The attempted intrusions, many of which were internally flagged by Microsoft Corp MSFT.O over the summer, were carried out by a group often nicknamed "Fancy Bear." The hackers' activity provides insight into how Russian intelligence is targeting the United States in the run-up to the Nov. 3 election.
The targets identified by Reuters, which include the Center for American Progress, the Council on Foreign Relations and the Washington-based Carnegie Endowment for International Peace, said they had not seen any evidence of successful hacking attempts.
Fancy Bear is controlled by Russia’s military intelligence agency and was responsible for hacking the email accounts of Hillary Clinton’s staff in the run-up to the 2016 election, according to a Department of Justice indictment filed in 2018.
News of the Russian hacking activity follows last month's announcement here by Microsoft that Fancy Bear had attempted to hack more than 200 organizations, many of which the software company said were tied to the 2020 election. Microsoft was able to link this year's cyber espionage campaign to the Russian hackers through an apparent programming error that allowed the company to identify a pattern of attack unique to Fancy Bear, according to a Microsoft assessment reviewed by Reuters.
Microsoft declined to comment on Reuters’ findings.
The thrust of espionage operations could not be determined by Reuters.
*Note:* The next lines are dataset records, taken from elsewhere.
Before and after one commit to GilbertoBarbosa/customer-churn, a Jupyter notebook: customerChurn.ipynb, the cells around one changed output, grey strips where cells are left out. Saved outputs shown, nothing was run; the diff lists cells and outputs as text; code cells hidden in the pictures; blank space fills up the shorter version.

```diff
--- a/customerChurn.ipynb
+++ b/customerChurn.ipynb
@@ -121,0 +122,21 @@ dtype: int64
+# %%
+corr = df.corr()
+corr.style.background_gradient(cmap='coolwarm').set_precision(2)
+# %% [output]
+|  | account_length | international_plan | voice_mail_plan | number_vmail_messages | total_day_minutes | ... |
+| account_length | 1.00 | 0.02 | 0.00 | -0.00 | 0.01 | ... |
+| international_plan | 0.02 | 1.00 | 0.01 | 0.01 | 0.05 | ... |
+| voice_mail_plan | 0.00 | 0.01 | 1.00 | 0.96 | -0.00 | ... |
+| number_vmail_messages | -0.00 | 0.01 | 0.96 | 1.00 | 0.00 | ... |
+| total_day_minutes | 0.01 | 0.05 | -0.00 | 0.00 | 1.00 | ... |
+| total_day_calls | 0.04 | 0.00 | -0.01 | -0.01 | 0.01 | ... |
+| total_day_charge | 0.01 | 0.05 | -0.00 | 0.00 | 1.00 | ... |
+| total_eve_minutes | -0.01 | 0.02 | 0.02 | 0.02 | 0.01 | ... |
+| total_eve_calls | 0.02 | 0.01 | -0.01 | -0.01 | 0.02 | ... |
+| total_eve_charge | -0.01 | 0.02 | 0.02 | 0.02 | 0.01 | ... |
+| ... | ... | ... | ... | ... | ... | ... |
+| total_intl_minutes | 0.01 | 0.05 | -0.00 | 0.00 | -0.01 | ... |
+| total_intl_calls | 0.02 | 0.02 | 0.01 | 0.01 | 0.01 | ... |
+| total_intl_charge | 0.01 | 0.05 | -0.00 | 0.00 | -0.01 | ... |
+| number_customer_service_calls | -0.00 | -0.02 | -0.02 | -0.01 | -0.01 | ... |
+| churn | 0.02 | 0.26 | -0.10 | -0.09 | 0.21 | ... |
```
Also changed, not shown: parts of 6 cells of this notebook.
The Office of the Director of National Intelligence said in August here that Russian operations were attempting to undermine the campaign of presidential candidate Joe Biden.
Democratic National Committee spokesman Chris Meagher said it was “no surprise” that foreign actors were attempting to interfere with the election.
The Russian Embassy in Washington said it does not interfere in America’s internal affairs and denied any link to “Fancy Bear,” calling the allegation “fake news.”
The Trump campaign did not return messages.